I have read the fallout from Leo Varadkar's silly comment about priests. I heard about it at the end of a hard day at work. My first comment to myself was, 'what a clown'.
The apology the next day was silly too. When I heard that my immediate thought was that it was PR spin stuff. What actually does Leo believe, that priests are sinning behind altars or that they are wonderful men?
In the Dáil he said that Micheál Martin reminded him of one of those parish priests, who tells us 'how to avoid sin while secretly going behind the altar and engaging in any amount of sin'.
Most political journalists are noticing how tetchy the relationship has become between the two leaders. No doubt the local elections have given Leo a fright and he's worried about the gains Fianna Fáil are making. Power is the name of the game. It must be a funny sort of relationship as Leo knows that he depends on Micheál to survive and yet he is his main opponent in Dáil Éireann.
Imagine had Leo made the derogatory comment about rabbis, mullahs or imams. Or indeed, had he said it about Church of Ireland clergy. What if he had said it about a spokesperson for Atheist Ireland? No, he specifically mentioned parish priests and that is a title exclusively used of priests within the Catholic Church.

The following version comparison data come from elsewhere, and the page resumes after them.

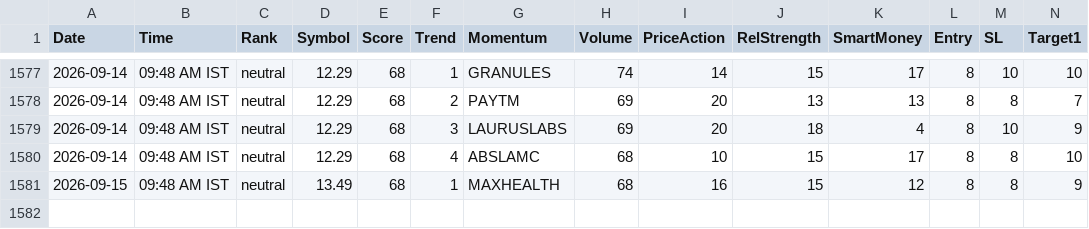
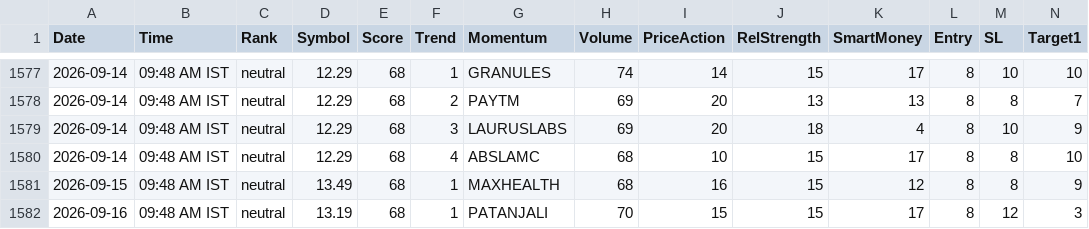
Before and after one commit to echelon26/quantex-subscription, a CSV file: quantex_logs/recommendations.csv, drawn as a sheet; only a part is shown, gaps mark what is left out; rows hold the shown columns only; the diff names each change by its address in the sheet, - before the commit and + after, or states it on an @@ line.

```diff
--- a/quantex_logs/recommendations.csv
+++ b/quantex_logs/recommendations.csv
+row 1582: 2026-09-16 | 09:48 AM IST | neutral | 13.19 | 68 | 1 | PATANJALI | 70 | 15 | 15 | 17 | 8 | 12 | 3
```
Also changed, not shown: 3 other files.
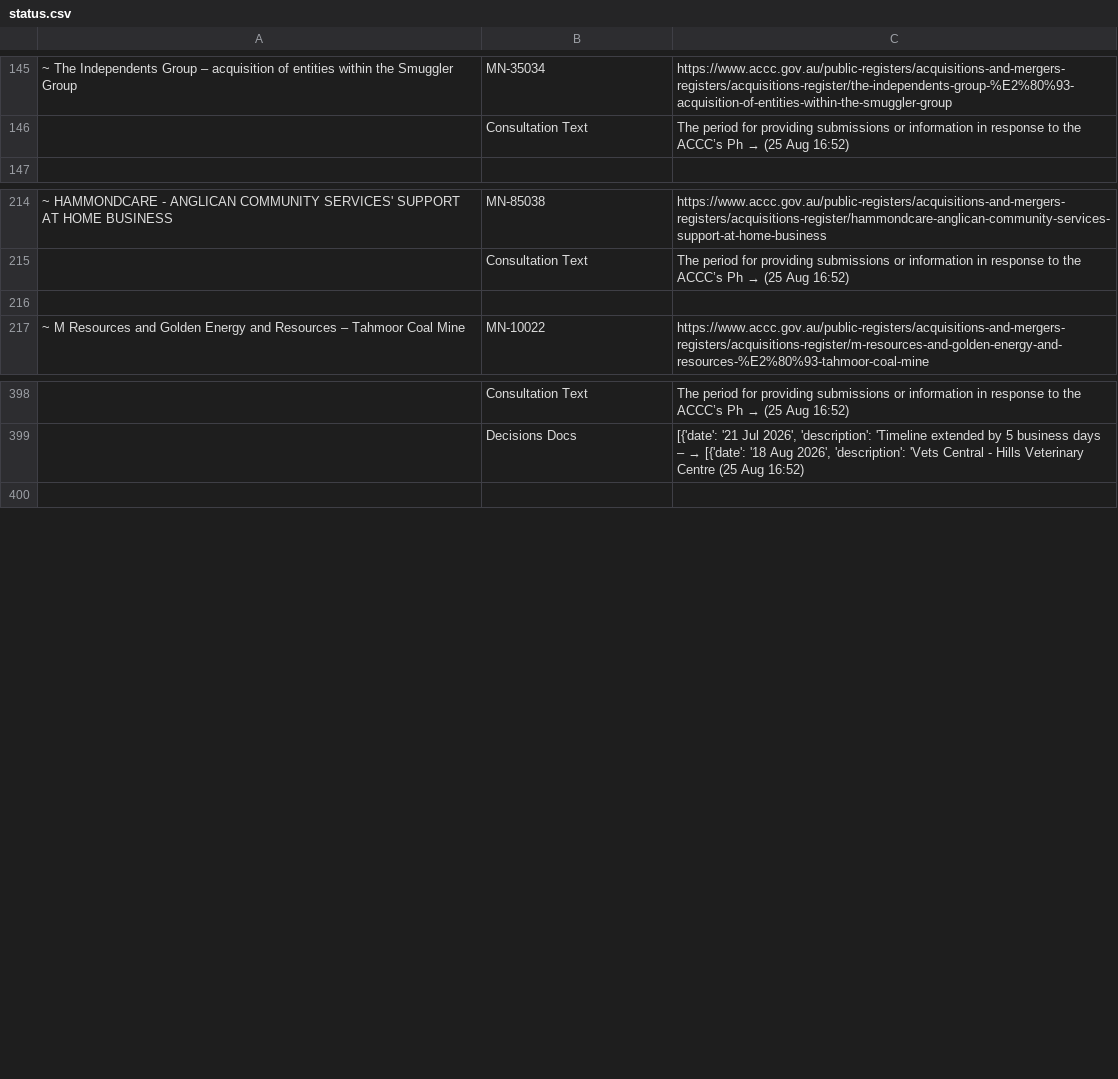
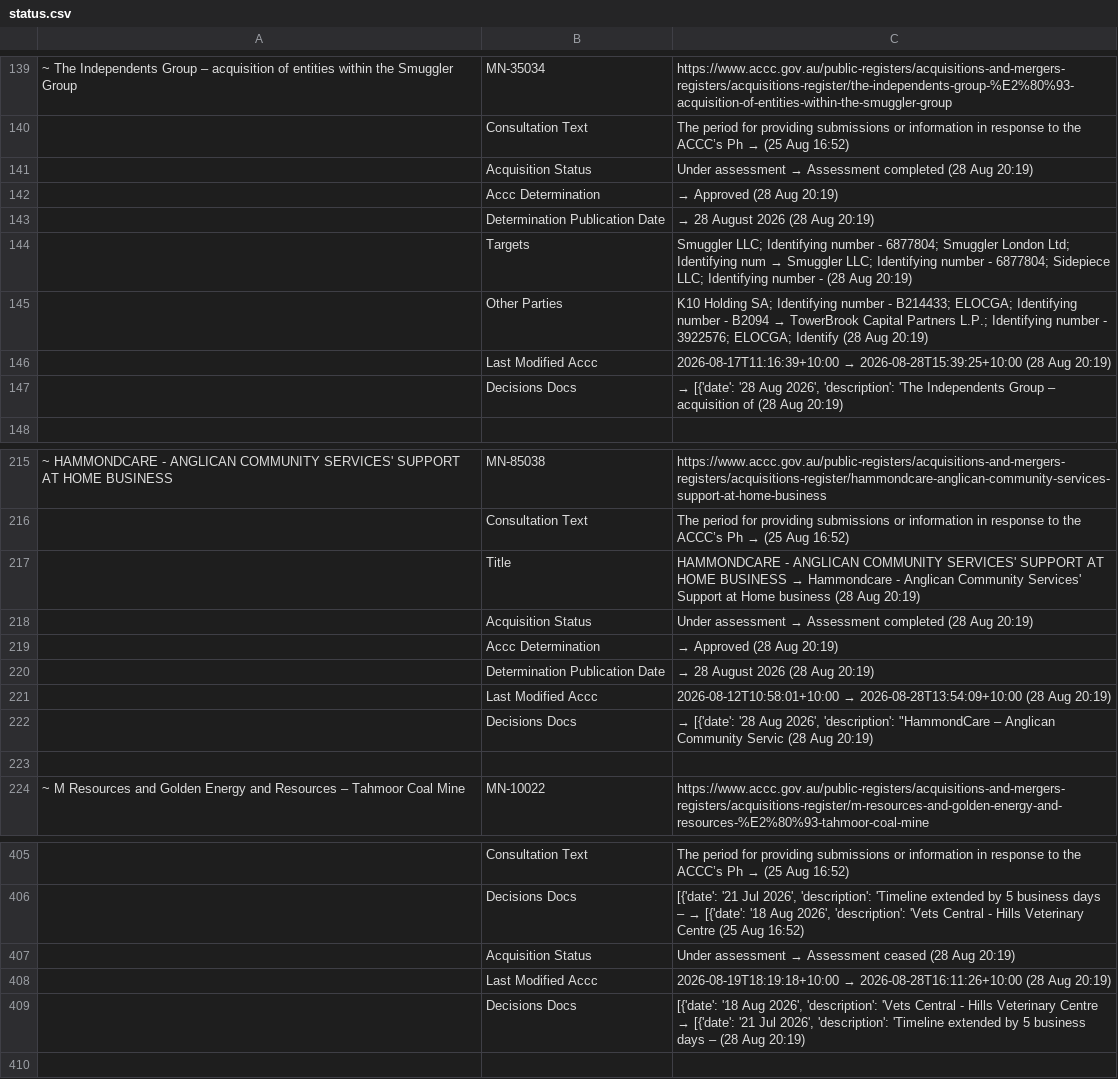
Before and after one commit to Test0112358/notification-check, a CSV file: data/status.csv, drawn as a sheet; only a part is shown, gaps mark what is left out; the diff covers the shown part only; the diff names each change by its address in the sheet, - before the commit and + after, or states it on an @@ line.

```diff
--- a/data/status.csv
+++ b/data/status.csv
+row 141:  | Acquisition Status | Under assessment → Assessment completed (28 Aug 20:19)
+row 142:  | Accc Determination | → Approved (28 Aug 20:19)
+row 143:  | Determination Publication Date | → 28 August 2026 (28 Aug 20:19)
+row 144:  | Targets | Smuggler LLC; Identifying number - 6877804; Smuggler London Ltd; Identifying num → Smuggler LLC; Identifying number - 6877804; Sidepiece LLC; Identifying number - (28 Aug 20:19)
+row 145:  | Other Parties | K10 Holding SA; Identifying number - B214433; ELOCGA; Identifying number - B2094 → TowerBrook Capital Partners L.P.; Identifying number - 3922576; ELOCGA; Identify (28 Aug 20:19)
+row 146:  | Last Modified Accc | 2026-08-17T11:16:39+10:00 → 2026-08-28T15:39:25+10:00 (28 Aug 20:19)
+row 147:  | Decisions Docs | → [{'date': '28 Aug 2026', 'description': 'The Independents Group – acquisition of (28 Aug 20:19)
+row 217:  | Title | HAMMONDCARE - ANGLICAN COMMUNITY SERVICES' SUPPORT AT HOME BUSINESS → Hammondcare - Anglican Community Services' Support at Home business (28 Aug 20:19)
+row 218:  | Acquisition Status | Under assessment → Assessment completed (28 Aug 20:19)
+row 219:  | Accc Determination | → Approved (28 Aug 20:19)
+row 220:  | Determination Publication Date | → 28 August 2026 (28 Aug 20:19)
+row 221:  | Last Modified Accc | 2026-08-12T10:58:01+10:00 → 2026-08-28T13:54:09+10:00 (28 Aug 20:19)
+row 222:  | Decisions Docs | → [{'date': '28 Aug 2026', 'description': "HammondCare – Anglican Community Servic (28 Aug 20:19)
+row 407:  | Acquisition Status | Under assessment → Assessment ceased (28 Aug 20:19)
+row 408:  | Last Modified Accc | 2026-08-19T18:19:18+10:00 → 2026-08-28T16:11:26+10:00 (28 Aug 20:19)
+row 409:  | Decisions Docs | [{'date': '18 Aug 2026', 'description': 'Vets Central - Hills Veterinary Centre → [{'date': '21 Jul 2026', 'description': 'Timeline extended by 5 business days – (28 Aug 20:19)
```
Also changed, not shown: 18 added rows, 24 removed rows and 14 edited cells elsewhere in this file, data/register.csv, 5 other files.
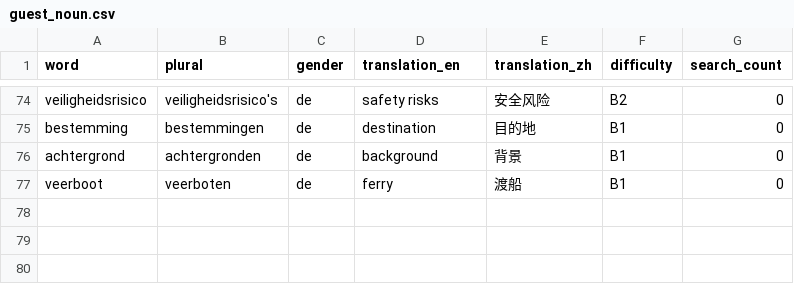
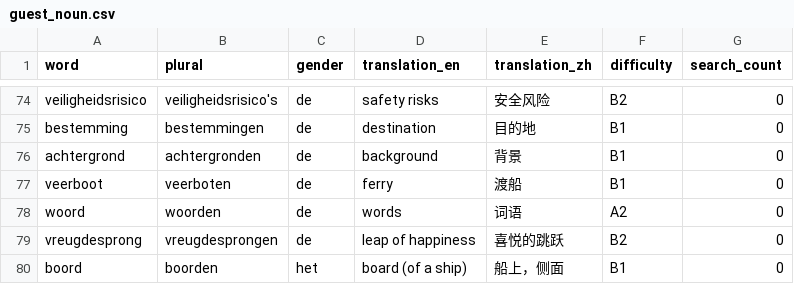
Before and after one commit to cheerzhang/dutch_voc_study, a CSV file: .localDB/guest_noun.csv, drawn as a sheet; only a part is shown, gaps mark what is left out; the diff names each change by its address in the sheet, - before the commit and + after, or states it on an @@ line.

Commit message:
Update guest_noun.csv

```diff
--- a/.localDB/guest_noun.csv
+++ b/.localDB/guest_noun.csv
+row 78: woord | woorden | de | words | 词语 | A2 | 0
+row 79: vreugdesprong | vreugdesprongen | de | leap of happiness | 喜悦的跳跃 | B2 | 0
+row 80: boord | boorden | het | board (of a ship) | 船上，侧面 | B1 | 0
```
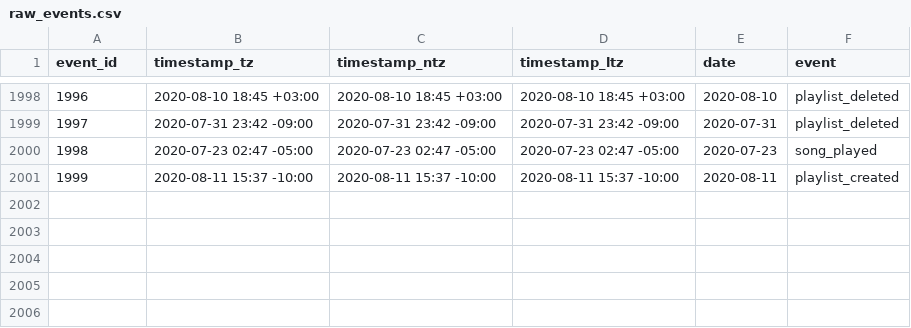
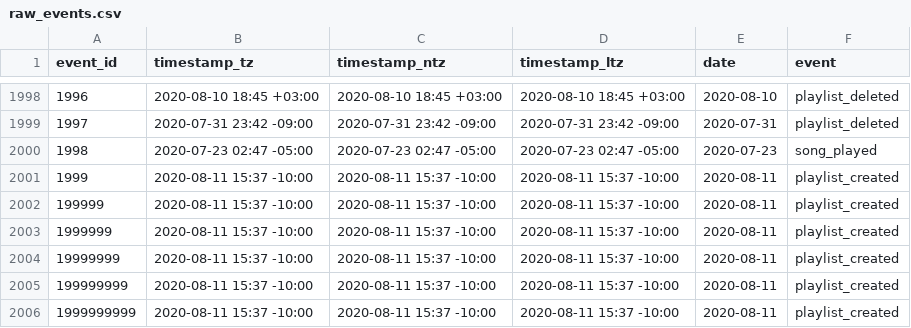
Before and after one commit to dbt-labs/jaffle-shop-classic, a CSV file: data/raw_events.csv, drawn as a sheet; only a part is shown, gaps mark what is left out; the diff names each change by its address in the sheet, - before the commit and + after, or states it on an @@ line.

```diff
--- a/data/raw_events.csv
+++ b/data/raw_events.csv
+row 2002: 199999 | 2020-08-11 15:37 -10:00 | 2020-08-11 15:37 -10:00 | 2020-08-11 15:37 -10:00 | 2020-08-11 | playlist_created
+row 2003: 1999999 | 2020-08-11 15:37 -10:00 | 2020-08-11 15:37 -10:00 | 2020-08-11 15:37 -10:00 | 2020-08-11 | playlist_created
+row 2004: 19999999 | 2020-08-11 15:37 -10:00 | 2020-08-11 15:37 -10:00 | 2020-08-11 15:37 -10:00 | 2020-08-11 | playlist_created
+row 2005: 199999999 | 2020-08-11 15:37 -10:00 | 2020-08-11 15:37 -10:00 | 2020-08-11 15:37 -10:00 | 2020-08-11 | playlist_created
+row 2006: 1999999999 | 2020-08-11 15:37 -10:00 | 2020-08-11 15:37 -10:00 | 2020-08-11 15:37 -10:00 | 2020-08-11 | playlist_created
```
Also changed, not shown: 1 other file.
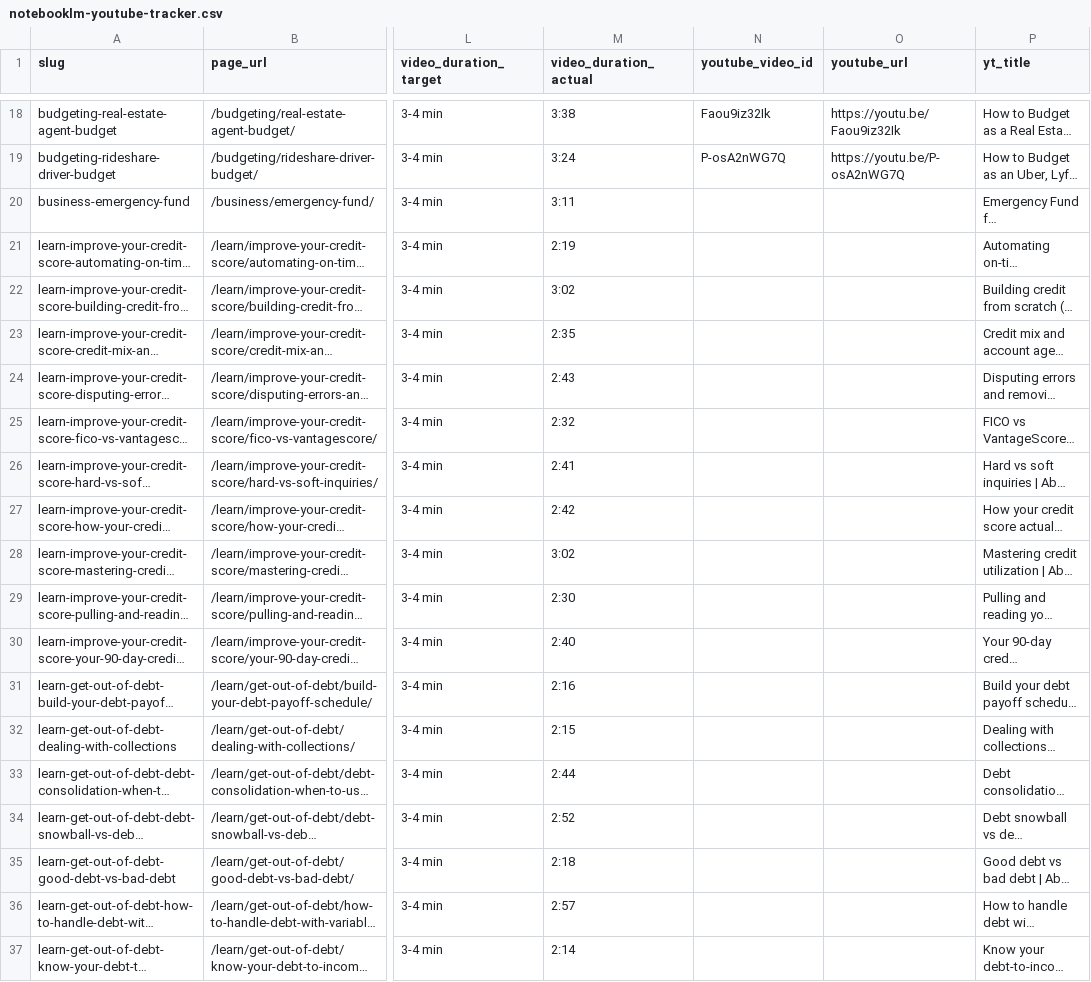
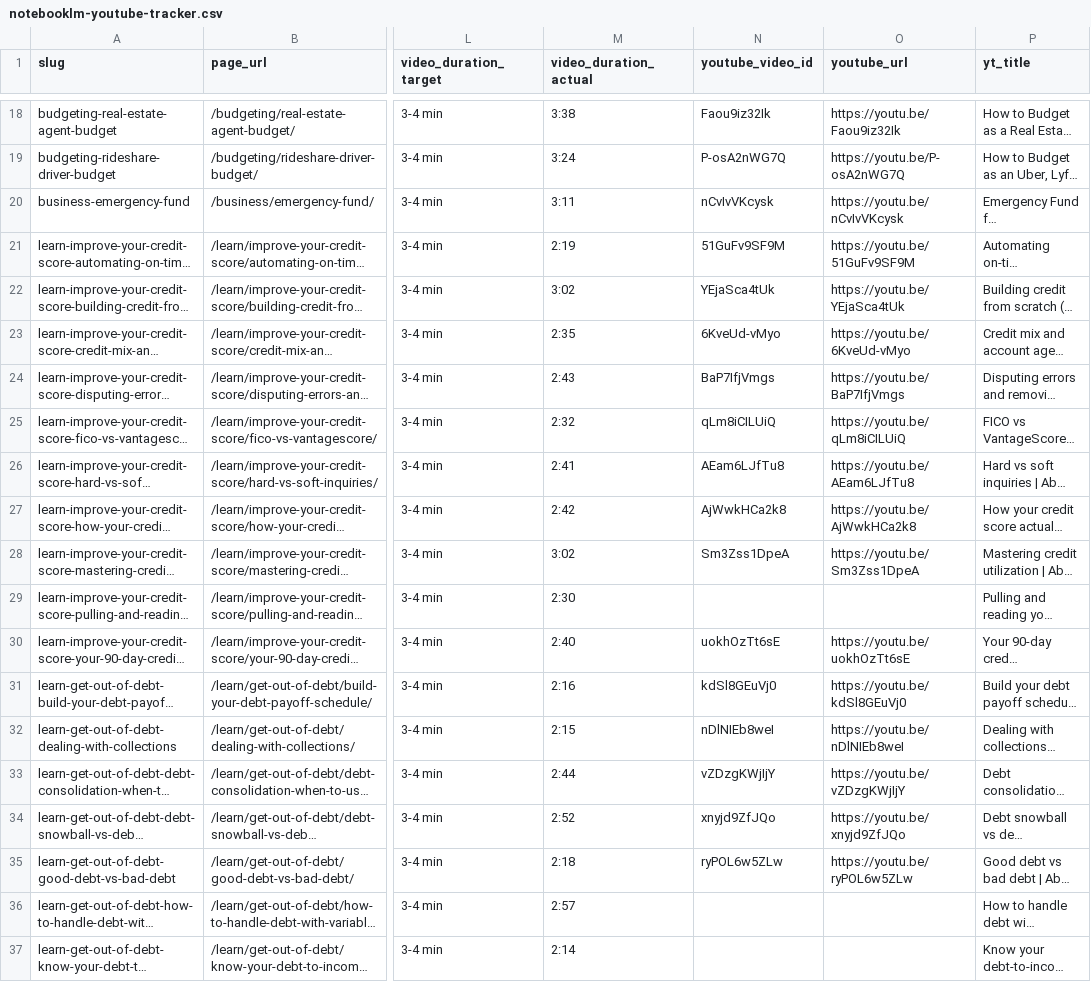
Before and after one commit to able-budget-app/able-App, a CSV file: docs/notebooklm-youtube-tracker.csv, drawn as a sheet; only a part is shown, gaps mark what is left out; long unchanged cells end in …; the diff names each change by its address in the sheet, - before the commit and + after, or states it on an @@ line.

```diff
--- a/docs/notebooklm-youtube-tracker.csv
+++ b/docs/notebooklm-youtube-tracker.csv
-N20 (youtube_video_id): (empty)
+N20 (youtube_video_id): nCvIvVKcysk
-O20 (youtube_url): (empty)
+O20 (youtube_url): https://youtu.be/nCvIvVKcysk
-N21 (youtube_video_id): (empty)
+N21 (youtube_video_id): 51GuFv9SF9M
-O21 (youtube_url): (empty)
+O21 (youtube_url): https://youtu.be/51GuFv9SF9M
-N22 (youtube_video_id): (empty)
+N22 (youtube_video_id): YEjaSca4tUk
-O22 (youtube_url): (empty)
+O22 (youtube_url): https://youtu.be/YEjaSca4tUk
-N23 (youtube_video_id): (empty)
+N23 (youtube_video_id): 6KveUd-vMyo
-O23 (youtube_url): (empty)
+O23 (youtube_url): https://youtu.be/6KveUd-vMyo
-N24 (youtube_video_id): (empty)
+N24 (youtube_video_id): BaP7IfjVmgs
-O24 (youtube_url): (empty)
+O24 (youtube_url): https://youtu.be/BaP7IfjVmgs
-N25 (youtube_video_id): (empty)
+N25 (youtube_video_id): qLm8iCILUiQ
-O25 (youtube_url): (empty)
+O25 (youtube_url): https://youtu.be/qLm8iCILUiQ
-N26 (youtube_video_id): (empty)
+N26 (youtube_video_id): AEam6LJfTu8
-O26 (youtube_url): (empty)
+O26 (youtube_url): https://youtu.be/AEam6LJfTu8
-N27 (youtube_video_id): (empty)
+N27 (youtube_video_id): AjWwkHCa2k8
-O27 (youtube_url): (empty)
+O27 (youtube_url): https://youtu.be/AjWwkHCa2k8
-N28 (youtube_video_id): (empty)
+N28 (youtube_video_id): Sm3Zss1DpeA
-O28 (youtube_url): (empty)
+O28 (youtube_url): https://youtu.be/Sm3Zss1DpeA
-N30 (youtube_video_id): (empty)
+N30 (youtube_video_id): uokhOzTt6sE
-O30 (youtube_url): (empty)
+O30 (youtube_url): https://youtu.be/uokhOzTt6sE
-N31 (youtube_video_id): (empty)
+N31 (youtube_video_id): kdSl8GEuVj0
-O31 (youtube_url): (empty)
+O31 (youtube_url): https://youtu.be/kdSl8GEuVj0
-N32 (youtube_video_id): (empty)
+N32 (youtube_video_id): nDlNIEb8weI
-O32 (youtube_url): (empty)
+O32 (youtube_url): https://youtu.be/nDlNIEb8weI
-N33 (youtube_video_id): (empty)
+N33 (youtube_video_id): vZDzgKWjIjY
-O33 (youtube_url): (empty)
+O33 (youtube_url): https://youtu.be/vZDzgKWjIjY
-N34 (youtube_video_id): (empty)
+N34 (youtube_video_id): xnyjd9ZfJQo
-O34 (youtube_url): (empty)
+O34 (youtube_url): https://youtu.be/xnyjd9ZfJQo
-N35 (youtube_video_id): (empty)
+N35 (youtube_video_id): ryPOL6w5ZLw
-O35 (youtube_url): (empty)
+O35 (youtube_url): https://youtu.be/ryPOL6w5ZLw
```
Also changed, not shown: 15 other files.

Discrimination is an interesting phenomenon. These days it's part of the vocabulary of the politically correct classes to denounce all forms of discrimination. But that usually means the types of discrimination that are not currently fashionable.
It's interesting to note who sets the agenda. Fifty or 60 years ago it would have been an unwise taoiseach who would have insulted parish priests. He simply would not have done it because back then parish priests still had status, they still had clout.
There has been much in the media about the comment. The usual suspects have been outraged and there have been those who feel that he insulted the Fianna Fáil leader by likening him to a priest.
But we all discriminate, indeed, it seems part of our nature to do so. One dictionary definition of the word is to make an unjust or prejudicial distinction in the treatment of different categories of people, especially on the grounds of race, sex, or age. You can add many other categories to that definition, you can add religion, looks, physical appearance, the way we speak, our status. The categories are endless.
Priests right now in Ireland are not necessarily the flavour of the month. Personally I think that is something positive as priests are above all expected to be prophetic and holy people. And you can't be a prophet and embedded within the status quo at the same time.
Leo's comment has made me give some thought to how we all behave and are governed by our underlying prejudices.
For instance, I am interested in accents and there are certain accents to which I am drawn. People's appearance influences me and how often I have got it wrong about the person because I've judged her or him on how they look or speak.
Leo, you should say what you mean. After all you have Dáil privilege and can say straight out what you want to say. If you want to tell Micheál Martin he's a hypocrite, then tell him.
Priests are not the only professionals who are sometimes hypocritical.
Hypocrisy is a major Shakespearean theme.